BRIEF
How many lines in the entries below include the string "journey"? Answer with the number only.

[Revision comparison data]
+ + + + +

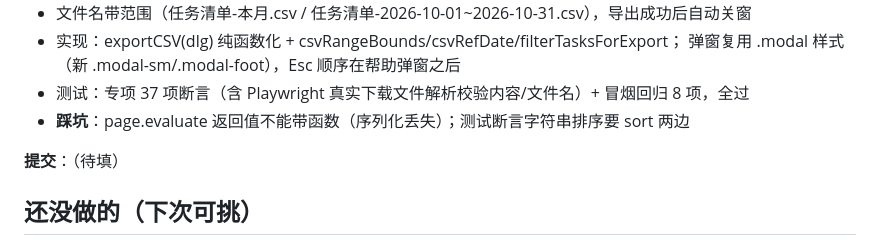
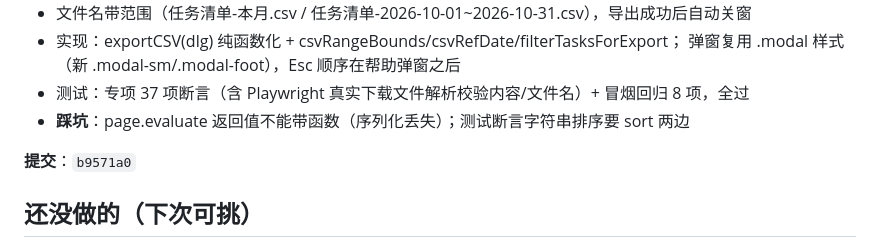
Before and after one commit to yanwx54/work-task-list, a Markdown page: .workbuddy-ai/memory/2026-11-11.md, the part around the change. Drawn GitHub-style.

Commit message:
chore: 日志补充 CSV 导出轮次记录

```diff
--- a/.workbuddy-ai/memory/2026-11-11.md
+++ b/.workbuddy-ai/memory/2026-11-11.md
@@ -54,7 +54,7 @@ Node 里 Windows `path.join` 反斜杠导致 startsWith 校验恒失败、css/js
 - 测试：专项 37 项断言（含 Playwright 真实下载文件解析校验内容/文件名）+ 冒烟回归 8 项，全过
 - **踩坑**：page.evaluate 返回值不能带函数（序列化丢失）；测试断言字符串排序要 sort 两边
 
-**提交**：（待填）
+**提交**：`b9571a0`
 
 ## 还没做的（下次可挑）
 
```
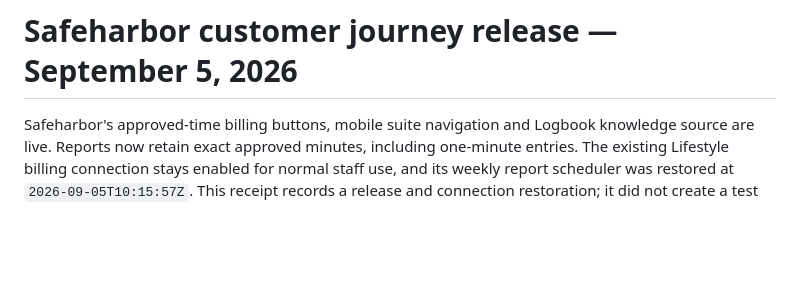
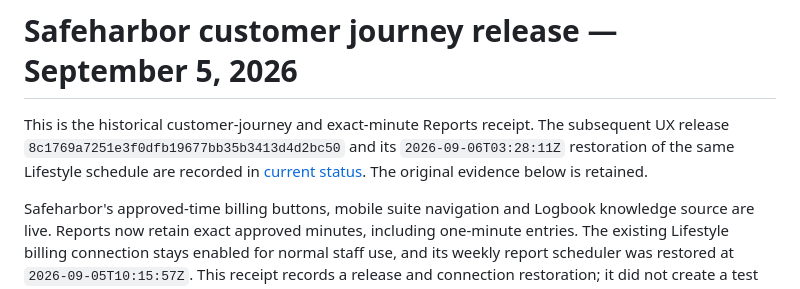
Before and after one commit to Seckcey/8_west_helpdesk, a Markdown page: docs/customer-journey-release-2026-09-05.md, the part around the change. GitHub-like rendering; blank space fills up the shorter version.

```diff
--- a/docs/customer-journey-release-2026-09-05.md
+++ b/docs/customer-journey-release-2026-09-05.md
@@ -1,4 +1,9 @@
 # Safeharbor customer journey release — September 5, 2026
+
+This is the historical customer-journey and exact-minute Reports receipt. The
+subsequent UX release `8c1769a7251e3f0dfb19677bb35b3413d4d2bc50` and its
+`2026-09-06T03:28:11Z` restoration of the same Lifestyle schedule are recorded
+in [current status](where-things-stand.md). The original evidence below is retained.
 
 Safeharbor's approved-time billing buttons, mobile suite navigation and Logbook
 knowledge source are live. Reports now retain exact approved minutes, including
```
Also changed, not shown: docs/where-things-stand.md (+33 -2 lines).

+ + + + +

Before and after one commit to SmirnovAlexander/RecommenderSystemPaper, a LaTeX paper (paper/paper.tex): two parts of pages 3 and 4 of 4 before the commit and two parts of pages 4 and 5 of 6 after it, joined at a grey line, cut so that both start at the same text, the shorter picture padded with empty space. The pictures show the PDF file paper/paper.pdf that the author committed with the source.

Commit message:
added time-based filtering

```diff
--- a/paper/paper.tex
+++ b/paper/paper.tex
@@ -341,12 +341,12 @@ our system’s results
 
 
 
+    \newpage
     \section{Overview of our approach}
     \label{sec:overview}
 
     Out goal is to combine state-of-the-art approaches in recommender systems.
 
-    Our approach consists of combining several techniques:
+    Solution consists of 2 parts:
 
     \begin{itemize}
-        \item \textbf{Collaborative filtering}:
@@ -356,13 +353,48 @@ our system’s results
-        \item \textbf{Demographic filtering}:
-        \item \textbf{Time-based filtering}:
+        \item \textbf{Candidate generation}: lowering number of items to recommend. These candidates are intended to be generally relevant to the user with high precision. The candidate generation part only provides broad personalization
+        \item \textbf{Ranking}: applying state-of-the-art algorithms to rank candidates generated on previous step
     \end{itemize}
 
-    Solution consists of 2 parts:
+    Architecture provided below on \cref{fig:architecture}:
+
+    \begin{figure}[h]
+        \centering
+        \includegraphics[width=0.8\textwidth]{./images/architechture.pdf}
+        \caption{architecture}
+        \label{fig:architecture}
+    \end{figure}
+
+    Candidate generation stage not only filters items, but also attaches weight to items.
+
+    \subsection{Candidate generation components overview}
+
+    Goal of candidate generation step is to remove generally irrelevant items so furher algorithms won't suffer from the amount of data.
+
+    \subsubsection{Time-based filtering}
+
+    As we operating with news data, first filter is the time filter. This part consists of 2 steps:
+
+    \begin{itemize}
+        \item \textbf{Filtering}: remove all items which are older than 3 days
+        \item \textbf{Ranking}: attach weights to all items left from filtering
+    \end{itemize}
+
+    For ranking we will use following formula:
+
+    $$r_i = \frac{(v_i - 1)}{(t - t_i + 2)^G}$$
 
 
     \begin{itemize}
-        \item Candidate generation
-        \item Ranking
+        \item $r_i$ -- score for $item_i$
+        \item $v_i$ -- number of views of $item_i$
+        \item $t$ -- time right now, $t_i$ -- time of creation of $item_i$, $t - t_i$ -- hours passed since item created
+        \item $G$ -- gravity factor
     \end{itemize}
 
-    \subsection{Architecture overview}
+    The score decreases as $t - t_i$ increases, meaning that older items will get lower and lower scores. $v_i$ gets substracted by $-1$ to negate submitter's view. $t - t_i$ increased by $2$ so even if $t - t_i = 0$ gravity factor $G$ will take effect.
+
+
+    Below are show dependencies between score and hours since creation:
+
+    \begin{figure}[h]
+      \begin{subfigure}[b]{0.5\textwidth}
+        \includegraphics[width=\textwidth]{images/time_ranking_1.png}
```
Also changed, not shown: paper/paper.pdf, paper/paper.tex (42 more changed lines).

+ + + + +

OUTPUT FOR THIS EXERCISE
5